Cited article

Style
Citations are available only to our active members.
Sign up now to cite pages or passages in MLA, APA and Chicago citation styles.

(Einhorn, 1992, p. 25)

(Einhorn 25)

1

1. Lois J. Einhorn, Abraham Lincoln, the Orator: Penetrating the Lincoln Legend (Westport, CT: Greenwood Press, 1992), 25, http://www.questia.com/read/27419298.

Cited article

Book Reviews -- Fifties Television by William Boddy / Make Room for TV by Lynn Spigel
Settings

Settings

Typeface
Text size Smaller Larger Reset View mode
Search within

Search within this article

Look up

Look up a word

  • Dictionary
  • Thesaurus
Please submit a word or phrase above.
Print this page

Print this page

Why can't I print more than one page at a time?

Help
Full screen

matching results for page

    Questia reader help

    How to highlight and cite specific passages

    1. Click or tap the first word you want to select.
    2. Click or tap the last word you want to select, and you’ll see everything in between get selected.
    3. You’ll then get a menu of options like creating a highlight or a citation from that passage of text.

    OK, got it!

    Cited passage

    Style
    Citations are available only to our active members.
    Sign up now to cite pages or passages in MLA, APA and Chicago citation styles.

    "Portraying himself as an honest, ordinary person helped Lincoln identify with his audiences." (Einhorn, 1992, p. 25).

    "Portraying himself as an honest, ordinary person helped Lincoln identify with his audiences." (Einhorn 25)

    "Portraying himself as an honest, ordinary person helped Lincoln identify with his audiences."1

    1. Lois J. Einhorn, Abraham Lincoln, the Orator: Penetrating the Lincoln Legend (Westport, CT: Greenwood Press, 1992), 25, http://www.questia.com/read/27419298.

    Cited passage

    Thanks for trying Questia!

    Please continue trying out our research tools, but please note, full functionality is available only to our active members.

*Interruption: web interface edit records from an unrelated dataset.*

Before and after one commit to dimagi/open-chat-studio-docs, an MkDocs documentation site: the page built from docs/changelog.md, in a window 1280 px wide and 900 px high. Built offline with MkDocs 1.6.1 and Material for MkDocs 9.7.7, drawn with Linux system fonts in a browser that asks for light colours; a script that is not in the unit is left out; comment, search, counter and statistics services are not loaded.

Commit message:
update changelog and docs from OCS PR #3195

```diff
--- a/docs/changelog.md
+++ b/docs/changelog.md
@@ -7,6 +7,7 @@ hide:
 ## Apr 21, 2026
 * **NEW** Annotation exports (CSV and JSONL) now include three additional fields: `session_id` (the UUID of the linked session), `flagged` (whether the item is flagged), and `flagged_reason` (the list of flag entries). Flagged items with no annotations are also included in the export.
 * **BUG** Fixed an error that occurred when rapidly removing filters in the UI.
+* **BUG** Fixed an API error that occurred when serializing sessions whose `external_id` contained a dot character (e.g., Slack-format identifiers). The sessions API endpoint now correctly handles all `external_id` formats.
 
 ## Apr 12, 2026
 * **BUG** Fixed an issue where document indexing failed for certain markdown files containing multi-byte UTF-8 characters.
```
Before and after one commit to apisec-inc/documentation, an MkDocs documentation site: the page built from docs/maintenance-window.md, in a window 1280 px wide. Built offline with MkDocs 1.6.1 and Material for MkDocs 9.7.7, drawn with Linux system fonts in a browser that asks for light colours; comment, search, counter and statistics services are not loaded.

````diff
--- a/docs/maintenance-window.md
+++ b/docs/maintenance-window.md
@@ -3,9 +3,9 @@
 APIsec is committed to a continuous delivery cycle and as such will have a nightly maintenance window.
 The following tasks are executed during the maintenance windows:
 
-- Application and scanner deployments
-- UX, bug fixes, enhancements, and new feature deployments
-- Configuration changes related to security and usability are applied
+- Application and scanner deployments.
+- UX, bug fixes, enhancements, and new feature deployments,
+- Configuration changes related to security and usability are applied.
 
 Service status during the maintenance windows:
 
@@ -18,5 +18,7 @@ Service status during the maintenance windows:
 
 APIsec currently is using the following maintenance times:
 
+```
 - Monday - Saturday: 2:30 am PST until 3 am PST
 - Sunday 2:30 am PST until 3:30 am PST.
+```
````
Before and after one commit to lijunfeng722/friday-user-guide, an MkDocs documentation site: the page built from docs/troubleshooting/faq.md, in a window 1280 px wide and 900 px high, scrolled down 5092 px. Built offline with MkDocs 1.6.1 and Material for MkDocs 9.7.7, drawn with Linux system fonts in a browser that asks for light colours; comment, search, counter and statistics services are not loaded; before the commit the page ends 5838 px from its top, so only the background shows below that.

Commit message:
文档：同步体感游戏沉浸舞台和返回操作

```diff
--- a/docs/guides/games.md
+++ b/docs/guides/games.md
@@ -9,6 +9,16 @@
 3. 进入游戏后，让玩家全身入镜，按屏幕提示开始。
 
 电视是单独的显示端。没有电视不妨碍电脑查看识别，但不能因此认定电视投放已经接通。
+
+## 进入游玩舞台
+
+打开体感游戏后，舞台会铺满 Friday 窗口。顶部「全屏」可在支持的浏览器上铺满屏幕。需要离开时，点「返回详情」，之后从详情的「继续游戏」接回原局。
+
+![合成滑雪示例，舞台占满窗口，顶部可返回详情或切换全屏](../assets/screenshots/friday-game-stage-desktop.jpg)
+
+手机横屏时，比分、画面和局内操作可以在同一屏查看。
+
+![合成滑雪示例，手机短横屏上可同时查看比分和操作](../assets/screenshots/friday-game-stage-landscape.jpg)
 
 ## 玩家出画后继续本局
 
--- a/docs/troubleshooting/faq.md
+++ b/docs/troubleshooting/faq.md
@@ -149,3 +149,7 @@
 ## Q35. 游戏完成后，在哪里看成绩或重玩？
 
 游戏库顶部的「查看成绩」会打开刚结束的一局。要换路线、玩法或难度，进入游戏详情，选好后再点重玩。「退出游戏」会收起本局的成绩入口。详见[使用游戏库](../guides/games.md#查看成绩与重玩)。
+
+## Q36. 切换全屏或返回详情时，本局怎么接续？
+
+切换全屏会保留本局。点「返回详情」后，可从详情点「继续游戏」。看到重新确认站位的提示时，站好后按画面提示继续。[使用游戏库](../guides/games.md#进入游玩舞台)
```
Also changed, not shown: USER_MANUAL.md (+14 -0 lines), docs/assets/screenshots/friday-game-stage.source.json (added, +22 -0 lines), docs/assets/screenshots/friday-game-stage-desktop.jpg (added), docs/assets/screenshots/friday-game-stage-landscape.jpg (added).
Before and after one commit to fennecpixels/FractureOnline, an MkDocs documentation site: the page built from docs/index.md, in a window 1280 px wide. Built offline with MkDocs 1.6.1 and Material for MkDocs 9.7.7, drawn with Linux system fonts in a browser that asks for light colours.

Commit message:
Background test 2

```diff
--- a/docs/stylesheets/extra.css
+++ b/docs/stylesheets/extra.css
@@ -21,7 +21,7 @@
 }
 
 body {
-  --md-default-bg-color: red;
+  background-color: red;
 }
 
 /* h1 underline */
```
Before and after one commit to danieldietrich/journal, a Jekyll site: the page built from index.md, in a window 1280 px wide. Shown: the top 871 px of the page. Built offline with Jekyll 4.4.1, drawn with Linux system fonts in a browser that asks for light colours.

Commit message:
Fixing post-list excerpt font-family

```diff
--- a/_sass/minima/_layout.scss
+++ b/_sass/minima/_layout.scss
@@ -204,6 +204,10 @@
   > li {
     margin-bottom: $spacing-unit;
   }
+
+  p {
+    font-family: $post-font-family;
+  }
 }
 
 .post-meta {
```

    Your work will be lost once you leave this Web page.

    For full access in an ad-free environment, sign up now for a FREE, 1-day trial.

    Already a member? Log in now.